Welcome to Power Lincoln Locally
Many communities agree that renewable energy is important for the future. But, has your community really assessed its local renewable energy potential? Are solar and other forms of renewable energy addressed in your comprehensive plan, and is energy one of your economic development priorities? What standards does your community use to balance between productive renewable energy resources and protecting community character?
Every community has a solar energy resource. Solar installation costs are rapidly coming down, and solar energy systems are coming soon to your community. But most local governments have little experience with renewable energy from a land use or economic development perspective. The Power Lincoln Locally (PLL) effort will address the rapidly evolving world of community-scale solar and renewable energy potential for our community and advocate for a more modern, economically feasible, and cleaner community.
Lincoln has Opportunity
The LES portfolio is at least 70 percent coal and can be more depending on the content of wholesale market purchases. Only 9 percent of LES electricity comes from renewables (including hydro), 4 percent from oil and gas. LES has the greatest reliance on coal of any of the three major public power districts in Nebraska, and is double the national average of 42 percent coal powered. By comparison, OPPD has a generation mix of 57.8 percent coal, 14.9 percent nuclear power, 26.9 percent oil and natural gas and 0.2 percent landfill gas and wind (this was before announced 200MW of wind). NPPD has a generation mix of 44-54 percent coal, 36 percent nuclear, 8 percent hydro, 4 percent wind, and 1 percent gas and oil. Currently, LES purchases power from a number of coal-fired plants. These coal plants typically burn Wyoming coal, sending millions of Nebraska dollars to Wyoming and international coal companies. Such a heavy reliance on such a polluting fuel leaves Lincoln at risk. With recent regulatory changes, many coal plants will spend millions – even billions of dollars to update aging plants that pose significant air, water, and public health risks. LES will pass these costs on to us, LES customers.

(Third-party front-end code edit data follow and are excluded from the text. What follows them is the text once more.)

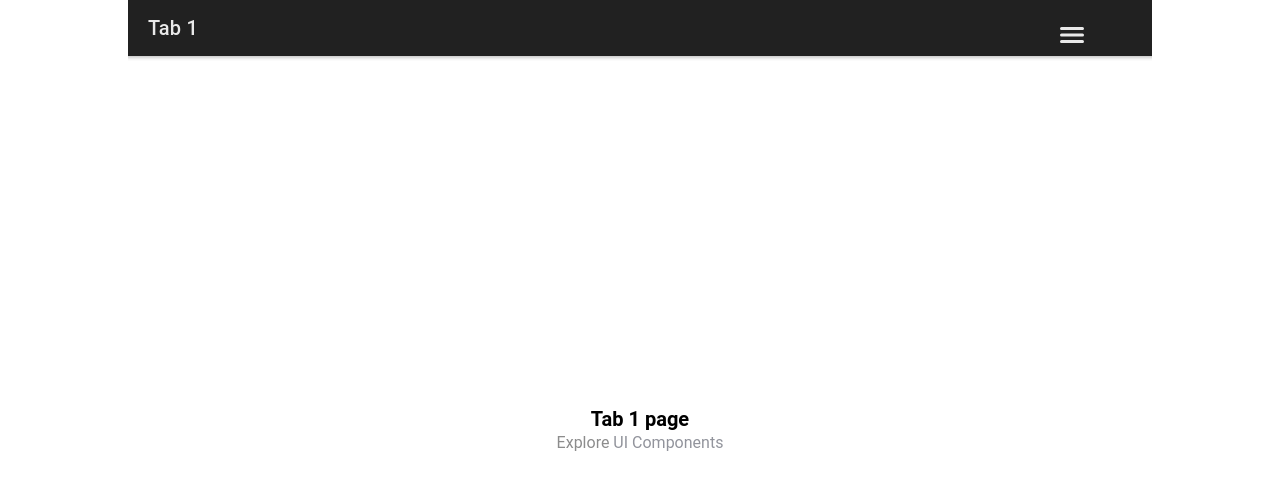
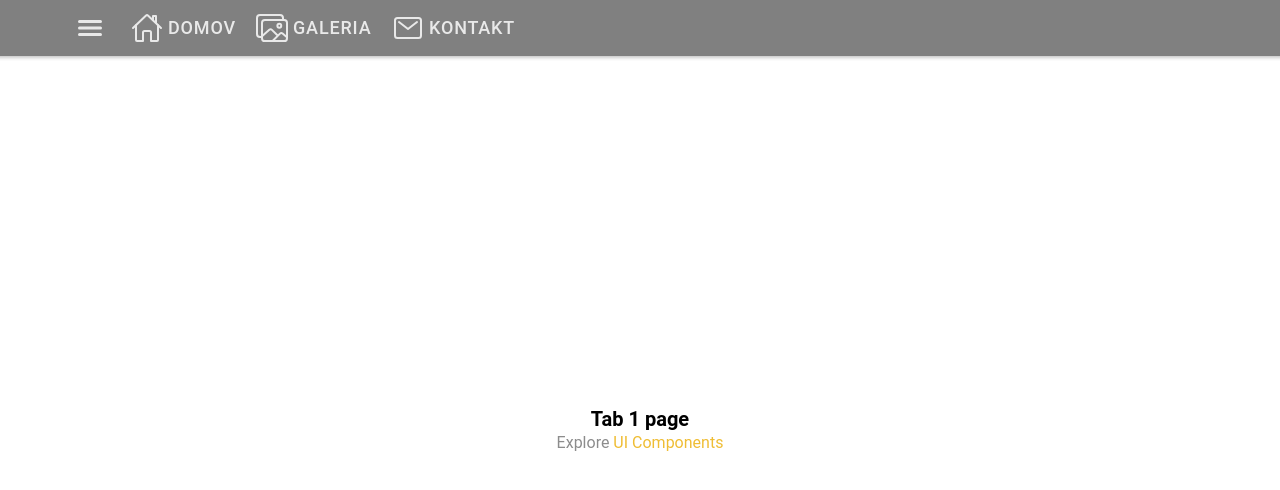
Before and after one commit to TerezaPavlikova/terezapavlikova.github.io, a React (Create React App) app: page / in a window 1280 px wide. Shown: the top 490 px of the page. Built offline with nearby package versions, Linux system fonts and the light colour scheme.

Commit message:
page top +bottom

```diff
--- a/src/App.css
+++ b/src/App.css
@@ -1,32 +1,8 @@
-.sticky-header{
 
-    width:80%;
-    margin:auto;
 
-}
-@media (max-width:800px) {
-    .sticky-header{
-        width: 90%;
-    }
-}
-@media (max-width:400px) {
-    .sticky-header{
-        width: 100%;
-    }
-}
-.sticky-toolbar{
-    --background: #212121;
-    --color:#E9E9E9;
-}
-.navburger{
-    margin-right: 50px;
-    font-size:xx-large;
-}
-.navburgerIcon{
-    font-size: xx-large;
-
-}
 .page-content{
     margin-top: 60px;
     overflow-y: auto;
+
+
 }
--- a/src/App.tsx
+++ b/src/App.tsx
@@ -24,6 +24,7 @@ import NaStiahnutie from './pages/NaStiahnutie';
 import Kontakt from './pages/Kontakt';
 import { Menu } from './components/base/Menu'
 import { PageHeader } from './components/base/PageHeader'
+import { PageBottomNav } from './components/base/PageBottomNav'
 
 /* Core CSS required for Ionic components to work properly */
 import '@ionic/react/css/core.css';
@@ -51,6 +52,7 @@ const App: React.FC = () => (
       <IonContent fullscreen>
         <IonReactRouter>
           <PageHeader />
+          <PageBottomNav/>
           <Menu />
           <IonPage className="page-content">
             <IonContent >
--- a/src/components/base/Menu.css
+++ b/src/components/base/Menu.css
@@ -2,19 +2,3 @@
     pointer-events: auto !important;
     cursor: default !important;
 }
-
-
-.menu{
-    --height:300px;
-     padding-top: 60px;
-}
-@media (max-width:800px) {
-    .menu{
-        --height: 50%;
-    }
-}
-@media (max-width:400px) {
-    .menu{
-        --height: 100%;
-    }
-}
--- a/src/components/base/Menu.tsx
+++ b/src/components/base/Menu.tsx
@@ -1,13 +1,18 @@
 import React from 'react';
-import { IonContent, IonButton, IonHeader, IonItem, IonList, IonMenu, IonMenuToggle, IonTitle, IonToolbar } from '@ionic/react';
+import { IonContent, IonButton, IonHeader, IonItem, IonList, IonMenu, IonMenuToggle, IonTitle, IonToolbar, IonIcon } from '@ionic/react';
 import './Menu.css'
+import { arrowBackOutline } from 'ionicons/icons';
 export const Menu: React.FC = () => {
     return (
 
-        <IonMenu className="menu" side="end" menuId="HlavneMenu" contentId="main" type="overlay" disabled={false}>
+        <IonMenu className="menu" side="start" menuId="HlavneMenu" contentId="main" type="overlay" disabled={false}>
             <IonHeader>
                 <IonToolbar color="primary">
-                    <IonTitle>Start Menu</IonTitle>
+                    <IonMenuToggle className="navburger" menu="HlavneMenu" autoHide={false}>
+                        <IonButton fill='clear'>
+                            <IonIcon icon={arrowBackOutline} className="navburgerIcon" size="large" />
+                        </IonButton>
+                    </IonMenuToggle>
                 </IonToolbar>
             </IonHeader>
             <IonContent id="main">
--- /dev/null
+++ b/src/components/base/PageBottomNav.css
@@ -0,0 +1,10 @@
+.page-bottom-nav {
+    background-color: var(--ion-color-secondary);
+    height: 56px;
+    width: 100%;
+    position: absolute;
+    bottom: 0; left: 0; right: 0;
+    z-index: 999;
+    display:flex;
+    flex-wrap: wrap;
+}
--- /dev/null
+++ b/src/components/base/PageBottomNav.tsx
@@ -0,0 +1,33 @@
+import React from 'react';
+import { IonButton, IonButtons, IonContent, IonHeader, IonIcon, IonItem, IonLabel, IonList, IonMenu, IonMenuToggle, IonTitle, IonToolbar } from '@ionic/react';
+import { homeOutline, imagesOutline, mailOutline, menu } from 'ionicons/icons';
+import './PageBottomNav.css';
+import { NavLink } from 'react-router-dom';
+
+export const PageBottomNav: React.FC = () => {
+  return (
+
+    <div slot='bottom' className='page-bottom-nav'>
+      <NavLink to='/' className='page-bottom-btn'>
+        <IonButton className='page-bottom-link-button'>
+          <IonIcon icon={homeOutline} className="navburgerIcon" size="large" />
+          <span className='page-bottom-link-lbl'>Domov </span>
+        </IonButton>
+      </NavLink>
+      <NavLink to='/galeria' className='page-bottom-btn'>
+        <IonButton className='page-bottom-link-button'>
+          <IonIcon icon={imagesOutline} className="navburgerIcon" size="large" />
+          <span className='page-bottom-link-lbl'>Galeria </span>
+        </IonButton>
+      </NavLink>
+      <NavLink to='/kontakt' className='page-bottom-btn'>
+        <IonButton className='page-bottom-link-button' >
+          <IonIcon icon={mailOutline} className="navburgerIcon" size="large" />
+          <span className='page-bottom-link-lbl'>Kontakt </span>
+        </IonButton>
+
+      </NavLink>
+    </div>
+
+  );
+};
--- /dev/null
+++ b/src/components/base/PageHeader.css
@@ -0,0 +1,29 @@
+.page-header-content{
+    width: 90%;
+    margin:0 auto;
+   --background: transparent;
+   --color: #E9E9E9;
+}
+.sticky-toolbar{
+    --background: var(--ion-color-secondary);
+    --color:#E9E9E9;
+}
+.navburgerIcon{
+    font-size: xx-large;
+}
+.page-header-link-button {
+    color:#E9E9E9;
+}
+.navburgerIcon{
+    color: #E9E9E9;
+    margin-right: 5px;
+ }
+ .page-header-link-lbl{
+    font-size: large;
+ }
+ @media (max-width:768px) {
+     .page-header-btn{
+         display: none;
+     }
+
+ }
--- a/src/components/base/PageHeader.tsx
+++ b/src/components/base/PageHeader.tsx
@@ -1,20 +1,44 @@
 import React from 'react';
-import { IonButton, IonButtons, IonContent, IonHeader, IonIcon, IonItem, IonList, IonMenu, IonMenuToggle, IonTitle, IonToolbar } from '@ionic/react';
-import { menu } from 'ionicons/icons';
+import { IonButton, IonButtons, IonContent, IonHeader, IonIcon, IonItem, IonLabel, IonList, IonMenu, IonMenuToggle, IonTitle, IonToolbar } from '@ionic/react';
+import { homeOutline, imagesOutline, mailOutline, menu } from 'ionicons/icons';
+import './PageHeader.css';
+import { NavLink } from 'react-router-dom';
 
 export const PageHeader: React.FC = () => {
   return (
 
     <IonHeader className="sticky-header">
       <IonToolbar className="sticky-toolbar" >
-        <IonTitle>Tab 1</IonTitle>
-        <IonButtons slot="end">
+        <IonItem className='page-header-content ion-no-padding' lines='none' >
+          <IonButtons slot="start" className='ion-no-padding ion-no-margin'>
             <IonMenuToggle className="navburger" menu="HlavneMenu" autoHide={false}>
               <IonButton>
                 <IonIcon icon={menu} className="navburgerIcon" size="large" />
               </IonButton>
             </IonMenuToggle>
+            <NavLink to='/' className='page-header-btn'>
+              <IonButton className='page-header-link-button'>
+                <IonIcon icon={homeOutline} className="navburgerIcon" size="large" />
+                <span className='page-header-link-lbl'>Domov </span>
+              </IonButton>
+            </NavLink>
+            <NavLink to='/galeria' className='page-header-btn'>
+              <IonButton className='page-header-link-button'>
+                <IonIcon icon={imagesOutline} className="navburgerIcon" size="large" />
+                <span className='page-header-link-lbl'>Galeria </span>
+              </IonButton>
+            </NavLink>
+            <NavLink to='/kontakt' className='page-header-btn'>
+              <IonButton className='page-header-link-button' >
+                <IonIcon icon={mailOutline} className="navburgerIcon" size="large" />
+                <span className='page-header-link-lbl'>Kontakt </span>
+              </IonButton>
+
+            </NavLink>
+
           </IonButtons>
+        </IonItem>
+
       </IonToolbar>
     </IonHeader>
 
--- a/src/theme/variables.css
+++ b/src/theme/variables.css
@@ -4,20 +4,20 @@ http://ionicframework.com/docs/theming/ */
 /** Ionic CSS Variables **/
 :root {
   /** primary **/
-  --ion-color-primary: #92949c;
-  --ion-color-primary-rgb: 146, 148, 156;
-  --ion-color-primary-contrast: #000000;
-  --ion-color-primary-contrast-rgb: 0, 0, 0;
-  --ion-color-primary-shade: #808289;
-  --ion-color-primary-tint: #9d9fa6;
+  --ion-color-primary: #efbd34;
+	--ion-color-primary-rgb: 239,189,52;
+	--ion-color-primary-contrast: #000000;
+	--ion-color-primary-contrast-rgb: 0,0,0;
+	--ion-color-primary-shade: #d2a62e;
+	--ion-color-primary-tint: #f1c448;
 
   /** secondary **/
-  --ion-color-secondary: #3dc2ff;
-  --ion-color-secondary-rgb: 61, 194, 255;
-  --ion-color-secondary-contrast: #ffffff;
-  --ion-color-secondary-contrast-rgb: 255, 255, 255;
-  --ion-color-secondary-shade: #36abe0;
-  --ion-color-secondary-tint: #50c8ff;
+  --ion-color-secondary: #808080;
+	--ion-color-secondary-rgb: 128,128,128;
+	--ion-color-secondary-contrast: #000000;
+	--ion-color-secondary-contrast-rgb: 0,0,0;
+	--ion-color-secondary-shade: #717171;
+	--ion-color-secondary-tint: #8d8d8d;
 
   /** tertiary **/
   --ion-color-tertiary: #5260ff;
```
Lines whose indentation alone changed are shown as unchanged.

PLL Program Goals
- Support clean energy
- Educate the public on local solar and renewable energy potential
- Address growing electrical capacity needs

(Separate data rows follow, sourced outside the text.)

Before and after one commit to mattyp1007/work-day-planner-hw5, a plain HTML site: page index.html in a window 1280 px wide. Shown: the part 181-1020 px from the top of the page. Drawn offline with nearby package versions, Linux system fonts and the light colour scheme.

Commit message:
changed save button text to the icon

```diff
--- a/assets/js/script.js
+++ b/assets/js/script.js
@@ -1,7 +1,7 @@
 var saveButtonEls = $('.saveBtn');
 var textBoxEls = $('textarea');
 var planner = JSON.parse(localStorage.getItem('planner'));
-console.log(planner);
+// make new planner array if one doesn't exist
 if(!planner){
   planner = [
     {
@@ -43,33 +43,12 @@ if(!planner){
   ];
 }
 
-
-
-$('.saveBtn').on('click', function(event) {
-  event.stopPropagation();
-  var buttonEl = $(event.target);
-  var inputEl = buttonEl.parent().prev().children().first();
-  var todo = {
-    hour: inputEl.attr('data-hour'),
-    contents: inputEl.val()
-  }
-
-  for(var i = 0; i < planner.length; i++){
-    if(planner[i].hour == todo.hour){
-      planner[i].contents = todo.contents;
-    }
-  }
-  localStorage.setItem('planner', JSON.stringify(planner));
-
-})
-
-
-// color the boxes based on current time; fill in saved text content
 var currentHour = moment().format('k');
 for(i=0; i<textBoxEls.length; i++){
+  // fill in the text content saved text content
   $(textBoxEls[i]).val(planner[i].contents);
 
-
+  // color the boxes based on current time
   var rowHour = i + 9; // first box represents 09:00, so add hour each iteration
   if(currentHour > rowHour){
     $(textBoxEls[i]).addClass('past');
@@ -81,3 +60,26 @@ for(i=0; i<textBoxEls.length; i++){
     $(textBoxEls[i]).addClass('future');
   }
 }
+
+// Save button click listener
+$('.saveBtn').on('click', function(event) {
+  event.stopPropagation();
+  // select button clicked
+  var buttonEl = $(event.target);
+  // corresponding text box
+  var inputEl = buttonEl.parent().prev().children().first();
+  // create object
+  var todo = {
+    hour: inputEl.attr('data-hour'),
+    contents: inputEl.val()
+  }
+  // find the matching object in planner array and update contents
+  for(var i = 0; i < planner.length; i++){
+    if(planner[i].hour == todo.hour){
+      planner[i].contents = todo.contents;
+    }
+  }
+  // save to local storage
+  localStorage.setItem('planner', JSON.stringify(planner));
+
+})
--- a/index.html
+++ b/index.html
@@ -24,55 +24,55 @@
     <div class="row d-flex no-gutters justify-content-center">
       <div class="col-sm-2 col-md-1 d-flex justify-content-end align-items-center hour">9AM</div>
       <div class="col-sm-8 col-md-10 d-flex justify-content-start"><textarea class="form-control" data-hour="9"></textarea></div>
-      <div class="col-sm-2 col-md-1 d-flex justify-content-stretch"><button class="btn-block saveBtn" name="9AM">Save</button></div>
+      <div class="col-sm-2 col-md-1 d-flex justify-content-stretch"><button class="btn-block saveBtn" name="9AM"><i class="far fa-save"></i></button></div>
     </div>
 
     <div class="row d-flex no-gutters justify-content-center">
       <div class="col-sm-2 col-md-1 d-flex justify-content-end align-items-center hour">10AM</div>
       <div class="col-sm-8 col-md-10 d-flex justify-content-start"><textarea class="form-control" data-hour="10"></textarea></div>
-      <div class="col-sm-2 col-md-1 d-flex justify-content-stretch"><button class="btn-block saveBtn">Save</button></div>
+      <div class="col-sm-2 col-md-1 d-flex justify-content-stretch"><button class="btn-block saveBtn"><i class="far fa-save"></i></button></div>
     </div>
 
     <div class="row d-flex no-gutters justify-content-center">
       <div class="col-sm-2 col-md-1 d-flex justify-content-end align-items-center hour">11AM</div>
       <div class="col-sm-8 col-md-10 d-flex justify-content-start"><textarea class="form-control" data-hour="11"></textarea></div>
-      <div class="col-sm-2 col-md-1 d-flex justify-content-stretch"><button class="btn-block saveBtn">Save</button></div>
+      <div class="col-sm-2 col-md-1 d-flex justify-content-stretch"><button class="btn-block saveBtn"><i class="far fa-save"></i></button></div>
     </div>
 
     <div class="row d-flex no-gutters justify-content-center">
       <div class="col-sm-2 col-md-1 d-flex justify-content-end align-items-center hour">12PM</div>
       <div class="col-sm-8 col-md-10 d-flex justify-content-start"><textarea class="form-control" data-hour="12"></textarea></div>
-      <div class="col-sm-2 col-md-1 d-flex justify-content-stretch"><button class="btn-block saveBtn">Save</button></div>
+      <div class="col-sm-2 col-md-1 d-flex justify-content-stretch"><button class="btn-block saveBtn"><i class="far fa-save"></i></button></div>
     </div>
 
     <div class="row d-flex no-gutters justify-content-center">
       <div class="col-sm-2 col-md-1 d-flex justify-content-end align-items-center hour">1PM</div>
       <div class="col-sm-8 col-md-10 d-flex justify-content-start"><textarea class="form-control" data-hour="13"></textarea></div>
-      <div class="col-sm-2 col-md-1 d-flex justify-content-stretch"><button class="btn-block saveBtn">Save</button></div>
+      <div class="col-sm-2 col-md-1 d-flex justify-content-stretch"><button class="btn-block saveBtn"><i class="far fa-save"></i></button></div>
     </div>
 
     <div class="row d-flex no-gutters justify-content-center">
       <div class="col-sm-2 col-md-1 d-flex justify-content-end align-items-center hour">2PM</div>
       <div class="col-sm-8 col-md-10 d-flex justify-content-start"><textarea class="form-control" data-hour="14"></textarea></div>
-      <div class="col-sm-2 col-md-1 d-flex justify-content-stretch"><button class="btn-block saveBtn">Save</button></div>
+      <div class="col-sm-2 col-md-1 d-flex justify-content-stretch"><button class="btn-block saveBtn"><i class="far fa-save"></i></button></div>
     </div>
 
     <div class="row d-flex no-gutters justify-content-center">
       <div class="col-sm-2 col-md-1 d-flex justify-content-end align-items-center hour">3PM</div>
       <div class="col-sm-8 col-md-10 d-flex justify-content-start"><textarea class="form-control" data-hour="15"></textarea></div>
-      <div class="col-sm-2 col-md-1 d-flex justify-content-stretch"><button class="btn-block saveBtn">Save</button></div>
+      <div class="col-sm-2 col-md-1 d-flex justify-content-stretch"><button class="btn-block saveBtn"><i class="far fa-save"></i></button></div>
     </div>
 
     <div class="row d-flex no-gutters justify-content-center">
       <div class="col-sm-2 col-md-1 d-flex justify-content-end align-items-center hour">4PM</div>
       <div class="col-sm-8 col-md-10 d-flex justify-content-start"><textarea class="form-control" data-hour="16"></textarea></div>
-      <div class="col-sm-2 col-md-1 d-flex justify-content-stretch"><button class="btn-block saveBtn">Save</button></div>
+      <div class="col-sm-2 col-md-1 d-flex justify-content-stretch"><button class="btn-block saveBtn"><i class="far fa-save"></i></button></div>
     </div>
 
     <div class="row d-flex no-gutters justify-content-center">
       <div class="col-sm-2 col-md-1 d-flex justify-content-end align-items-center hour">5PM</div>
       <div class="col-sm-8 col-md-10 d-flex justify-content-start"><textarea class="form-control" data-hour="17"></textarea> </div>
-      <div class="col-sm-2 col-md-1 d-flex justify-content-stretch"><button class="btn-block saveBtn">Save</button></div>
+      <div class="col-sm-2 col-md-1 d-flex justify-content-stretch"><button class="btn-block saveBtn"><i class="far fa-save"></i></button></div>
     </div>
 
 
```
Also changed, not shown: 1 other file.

- Replace load from the aging Sheldon Station coal-fired plant
- Create local ownership and economic development opportunities for Lincoln citizens, businesses and institutions
- Create 20-year CLEAN Contract structure that helps pre-define future financing and rate-impact costs
- Help modernize Lincoln with a clean energy base that will help attract business, young people, and others here for years to come
- Create a clean model that will serve as an example for other midwestern cities